Soldering is based on reflow of solders at tem-peratures higher then their melting points. For the widely used Sn-3.0Ag-0.5Cu, the melting points are 217 °C/220 °C (solidus/liquidus temperatures), and the peak temperature of the reflow profile is typically around 245 °C. The soldering forms intermetallic compounds (IMCs) and results in an IMCs/solder/IMCs interface structure. As the pitch gets finer, reflow of solder bumps may cause electrical short due to bridging. In order to avoid bridging between solder bumps, Cu pillar with a low-melting-point metal cap (e.g., Sn and Sn-Ag) was developed. By con-trolling the thickness of the low-melting-point metal cap, bonding can be achieved through sol-id-liquid (solid-liquid interdiffusion (SLID) bonding) or solid-state (solid-state interdiffusion (SSID) bonding) reactions between Cu and low-melting-point metals, consuming all the low-melting-point metals and forming IMCs at the bonding interface. Comparing to the sol-dering and SLID bonding, the SSID bonding is performed at lower temperatures (below the melting points, e.g., 232 °C of Sn) but under higher bonding pressures (~50-150 MPa).
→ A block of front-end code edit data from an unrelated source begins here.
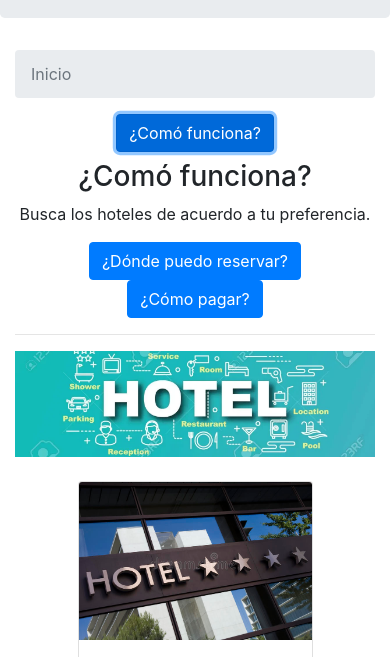
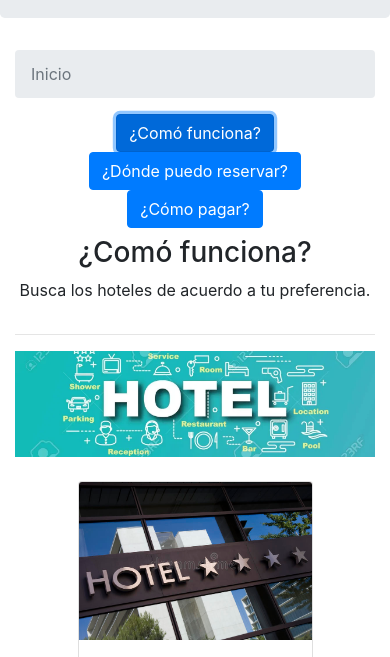
Before and after one commit to bcoroyg/web-hoteles, a website: page index.html in a window 390 px wide. Both pictures are taken after a click on the button "¿Comó funciona?". Shown: the part 169-826 px from the top of the page. Drawn offline with nearby package versions, Linux system fonts and the light colour scheme.

Commit message:
Aplicando Multi Collapse

```diff
--- a/index.html
+++ b/index.html
@@ -71,42 +71,44 @@
       <div class="row">
 
         <div class="col-md-4 text-center">
-
           <button class="btn btn-primary" type="button" data-toggle="collapse" data-target="#collapseFuncion" aria-expanded="false" aria-controls="collapseFuncion">
             ¿Comó funciona?
           </button>
-          <div class="mt-2 collapse" id="collapseFuncion">
+        </div>
+
+        <div class="col-md-4 text-center">
+          <a class="btn btn-primary" data-toggle="collapse" href="#collapseReservar" role="button" aria-expanded="false" aria-controls="collapseReservar">
+            ¿Dónde puedo reservar?
+          </a>
+        </div>
+
+        <div class="col-md-4 text-center">
+          <button class="btn btn-primary" type="button" data-toggle="collapse" data-target="#collapsePagar" aria-expanded="false" aria-controls="collapsePagar">
+            ¿Cómo pagar?
+          </button>
+        </div>
+
+      </div>
+
+      <div class="row">
+        <div class="col-md-4 text-center">
+          <div class="mt-2 collapse multi-collapse" id="collapseFuncion">
             <h3>¿Comó funciona?</h3>
             <p>Busca los hoteles de acuerdo a tu preferencia.</p>
           </div>
-
         </div>
-
         <div class="col-md-4 text-center">
-
-          <a class="btn btn-primary" data-toggle="collapse" href="#collapseReservar" role="button" aria-expanded="false" aria-controls="collapseReservar">
-            ¿Dónde puedo reservar?
-          </a>
-
-          <div class="mt-2 collapse" id="collapseReservar">
+          <div class="mt-2 collapse multi-collapse" id="collapseReservar">
             <h3>¿Dónde puedo reservar?</h3>
             <p>Elige la ciudad que te interese y luego realizá la reserva.</p>
           </div>
-
         </div>
-
         <div class="col-md-4 text-center">
-
-          <button class="btn btn-primary" type="button" data-toggle="collapse" data-target="#collapsePagar" aria-expanded="false" aria-controls="collapsePagar">
-            ¿Cómo pagar?
-          </button>
-          <div class="mt-2 collapse" id="collapsePagar">
+          <div class="mt-2 collapse multi-collapse" id="collapsePagar">
             <h3>¿Cómo pagar?</h3>
             <p>Utilizá tu tarjeta de crédito.</p>
           </div>
-
         </div>
-
       </div>
 
       <hr />
```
Metal bonding based on formation of IMCs limits the electrical conductivity, reliability (since cracks are prone to occur at solder-IMCs interface or inside IMCs), and the minimum pitch of con-nects. Direct Cu–Cu bonding without use of solders or formation of IMCs at the bonding interface, has been developed to solve these concerns. Comparing to other direct metal bonding such as Al–Al bonding, Cu–Cu bonding promises better electrical conductivity, power consumption, resistive-capacitive (RC) delay, and electromigration resistance. In addition, Cu interconnects also provide excellent heat dissipation and thermal reliability, which meets the requirements of some applications such as power electronics with an operation temperature as high as 250 °C. Therefore, Cu–Cu bonding is a great candidate to achieve electrical and thermal in-terconnections with high electrical performance, interconnects density, and thermal/mechanical re-liability for 3D stacked devices.


The study of Cu–Cu bonding started at universities around 2000, soon after the announcement of Cu interconnects for integrated circuits by IBM in 1997. In Cu–Cu bonding, the Cu films can be depostied on a wafer by using sputtering deposition, electron beam evaporation, and electro/electroless plating. A main challenge of Cu–Cu bonding is that Cu surface is readily oxidized during exposure to air by O2 and H2O, and the resulted thick (>10 nm) Cu oxides (CuO and Cu2O) prevent bonding formation at below 300 °C. Two main bonding methods have been developed for Cu–Cu bonding, i.e., thermal compression bonding (TCB) and surface activated bonding (SAB).

Semiconductor Bonding (without oxide interlayers)

Semiconductor bonding wihtout oxide interlayers has been realiazed by the hydrophobic bonding method and the surface activated bonding (SAB) method.

References